About this exercise - Which lines in the data below contain the word "classification"? Return each of them.
Start of Records for the exercise
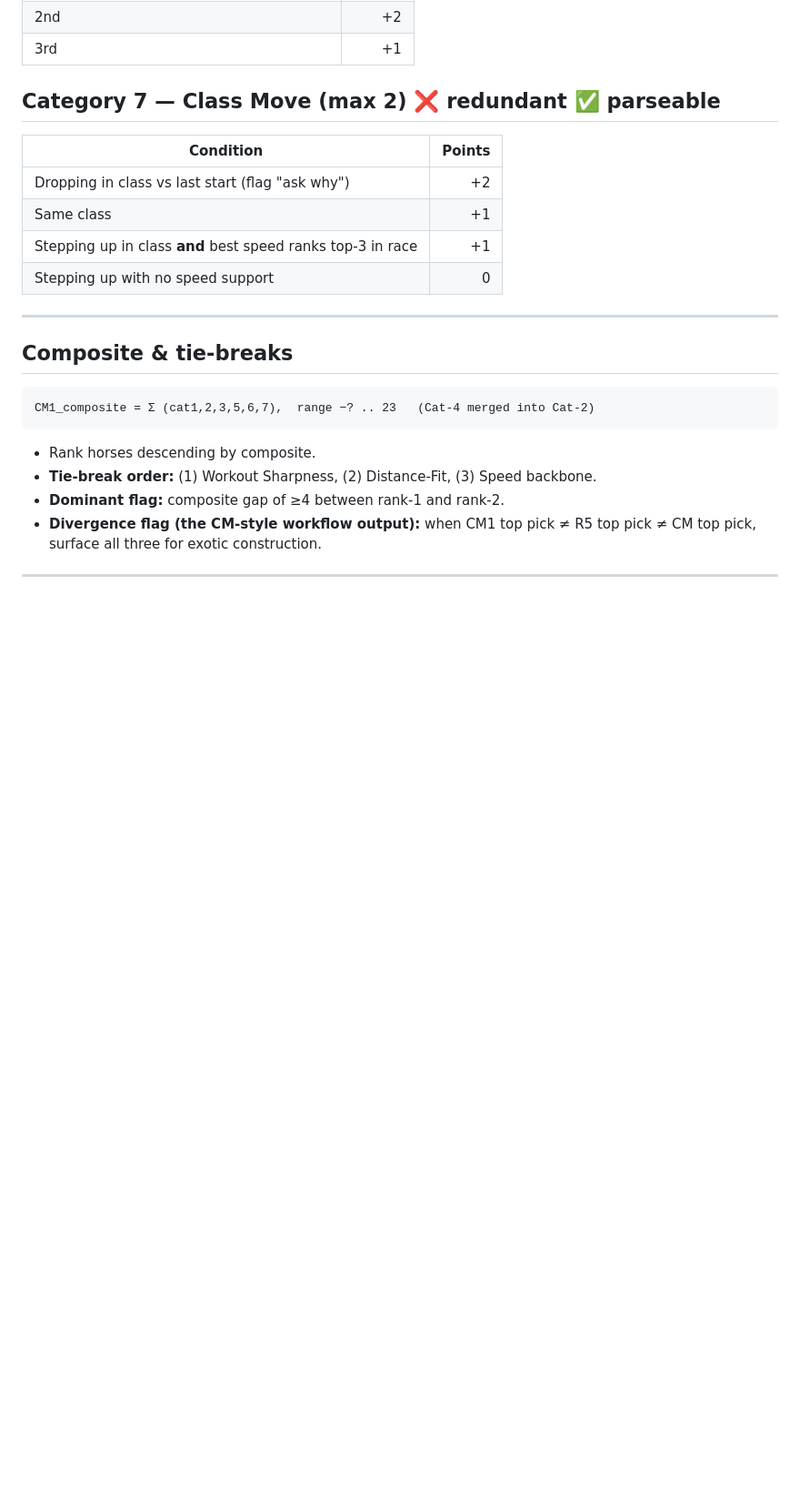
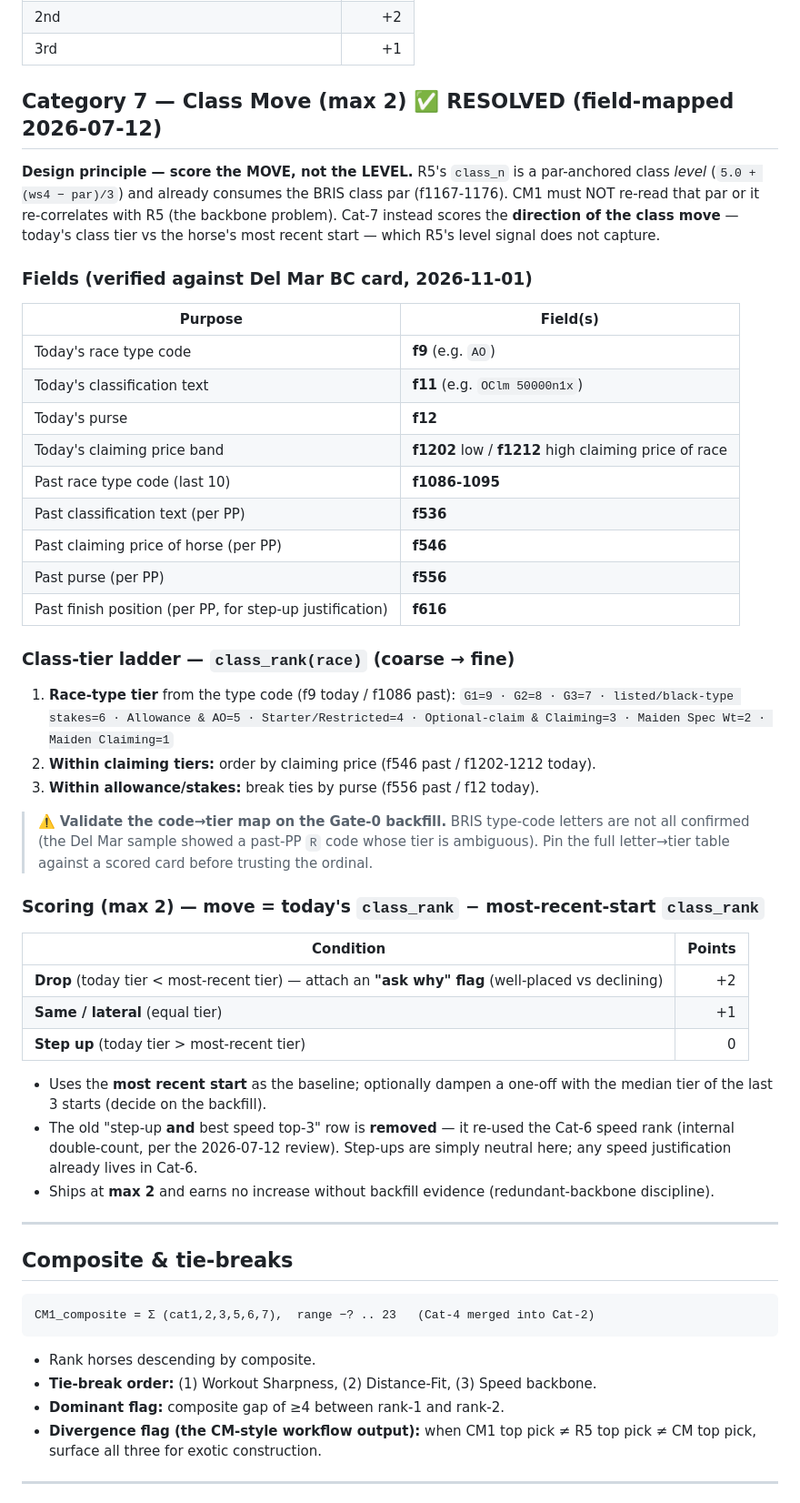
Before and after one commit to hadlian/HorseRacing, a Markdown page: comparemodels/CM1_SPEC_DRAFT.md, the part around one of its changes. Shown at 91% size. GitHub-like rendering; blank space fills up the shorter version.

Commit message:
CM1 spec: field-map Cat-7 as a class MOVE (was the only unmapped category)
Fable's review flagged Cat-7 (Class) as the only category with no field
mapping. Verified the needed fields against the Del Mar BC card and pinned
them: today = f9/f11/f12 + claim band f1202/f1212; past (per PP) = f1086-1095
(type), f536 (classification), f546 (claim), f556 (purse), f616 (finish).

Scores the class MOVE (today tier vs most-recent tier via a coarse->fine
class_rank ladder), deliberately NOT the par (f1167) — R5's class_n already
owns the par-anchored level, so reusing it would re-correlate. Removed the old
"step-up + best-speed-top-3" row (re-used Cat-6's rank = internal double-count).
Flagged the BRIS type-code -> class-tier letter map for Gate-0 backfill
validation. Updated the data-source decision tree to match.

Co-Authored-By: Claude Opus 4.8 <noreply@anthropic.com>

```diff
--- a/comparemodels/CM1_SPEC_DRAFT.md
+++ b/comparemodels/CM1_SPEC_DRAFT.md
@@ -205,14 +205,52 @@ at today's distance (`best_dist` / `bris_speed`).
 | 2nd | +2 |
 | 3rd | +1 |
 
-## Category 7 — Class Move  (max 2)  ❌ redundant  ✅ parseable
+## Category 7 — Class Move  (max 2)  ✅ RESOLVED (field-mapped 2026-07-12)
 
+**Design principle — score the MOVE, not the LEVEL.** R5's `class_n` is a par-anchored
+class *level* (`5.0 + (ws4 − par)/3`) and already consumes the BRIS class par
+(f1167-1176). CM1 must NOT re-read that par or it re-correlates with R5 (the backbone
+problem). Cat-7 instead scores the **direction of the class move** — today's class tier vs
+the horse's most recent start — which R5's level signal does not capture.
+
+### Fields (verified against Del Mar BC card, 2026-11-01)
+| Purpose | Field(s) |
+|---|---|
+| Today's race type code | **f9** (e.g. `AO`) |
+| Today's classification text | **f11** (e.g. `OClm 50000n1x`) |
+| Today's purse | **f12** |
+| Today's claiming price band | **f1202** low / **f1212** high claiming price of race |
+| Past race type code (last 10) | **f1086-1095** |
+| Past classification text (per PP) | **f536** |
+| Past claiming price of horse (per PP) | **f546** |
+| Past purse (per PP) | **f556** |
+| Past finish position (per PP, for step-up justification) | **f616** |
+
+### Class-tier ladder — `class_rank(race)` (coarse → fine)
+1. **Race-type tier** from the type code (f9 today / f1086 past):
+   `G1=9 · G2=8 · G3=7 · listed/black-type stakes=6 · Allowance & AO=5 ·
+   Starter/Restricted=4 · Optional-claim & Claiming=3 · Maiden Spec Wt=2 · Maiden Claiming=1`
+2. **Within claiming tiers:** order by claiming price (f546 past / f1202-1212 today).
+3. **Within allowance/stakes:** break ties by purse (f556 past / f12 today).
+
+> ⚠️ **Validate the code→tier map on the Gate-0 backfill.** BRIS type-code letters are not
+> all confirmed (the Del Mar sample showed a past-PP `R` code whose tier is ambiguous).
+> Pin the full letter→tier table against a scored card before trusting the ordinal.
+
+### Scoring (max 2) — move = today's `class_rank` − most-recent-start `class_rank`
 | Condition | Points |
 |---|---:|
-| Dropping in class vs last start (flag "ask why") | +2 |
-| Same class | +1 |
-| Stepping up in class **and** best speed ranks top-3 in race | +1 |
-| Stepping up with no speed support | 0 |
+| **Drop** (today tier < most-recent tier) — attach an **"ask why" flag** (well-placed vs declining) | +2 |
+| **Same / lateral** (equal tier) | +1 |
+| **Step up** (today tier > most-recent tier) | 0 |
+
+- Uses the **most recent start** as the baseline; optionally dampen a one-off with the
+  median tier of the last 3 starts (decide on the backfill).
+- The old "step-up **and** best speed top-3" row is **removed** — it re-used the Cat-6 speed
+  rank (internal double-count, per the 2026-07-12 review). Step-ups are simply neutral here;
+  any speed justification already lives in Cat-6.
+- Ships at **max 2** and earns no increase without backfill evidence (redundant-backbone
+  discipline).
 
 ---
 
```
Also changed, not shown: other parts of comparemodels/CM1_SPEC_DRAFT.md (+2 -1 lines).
End of Records for the exercise
Start of Records for the exercise
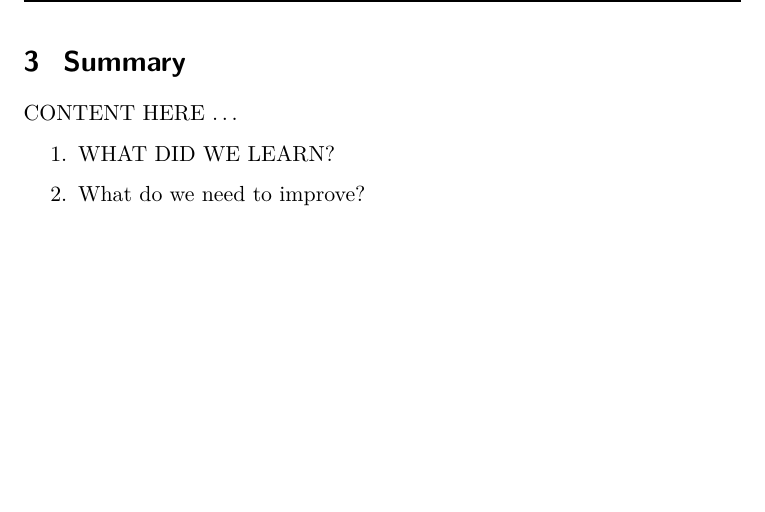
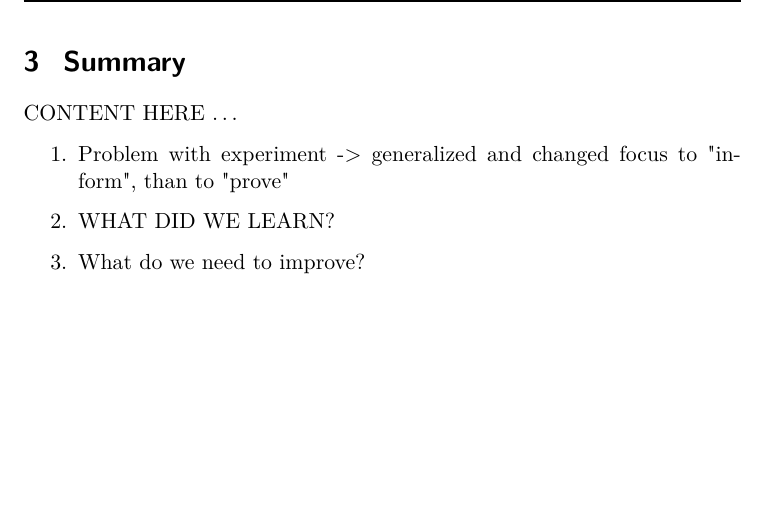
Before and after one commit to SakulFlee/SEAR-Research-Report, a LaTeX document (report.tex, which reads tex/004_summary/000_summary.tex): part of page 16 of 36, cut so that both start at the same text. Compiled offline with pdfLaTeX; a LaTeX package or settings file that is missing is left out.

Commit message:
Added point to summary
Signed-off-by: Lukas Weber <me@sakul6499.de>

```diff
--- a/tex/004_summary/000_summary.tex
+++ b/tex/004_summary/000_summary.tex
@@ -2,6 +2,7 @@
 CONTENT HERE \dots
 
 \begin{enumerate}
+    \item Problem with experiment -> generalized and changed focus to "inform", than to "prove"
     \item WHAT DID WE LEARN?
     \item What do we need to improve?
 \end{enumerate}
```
End of Records for the exercise
Result of the task -
(type), f536 (classification), f546 (claim), f556 (purse), f616 (finish).
+| Today's classification text | **f11** (e.g. `OClm 50000n1x`) |
+| Past classification text (per PP) | **f536** |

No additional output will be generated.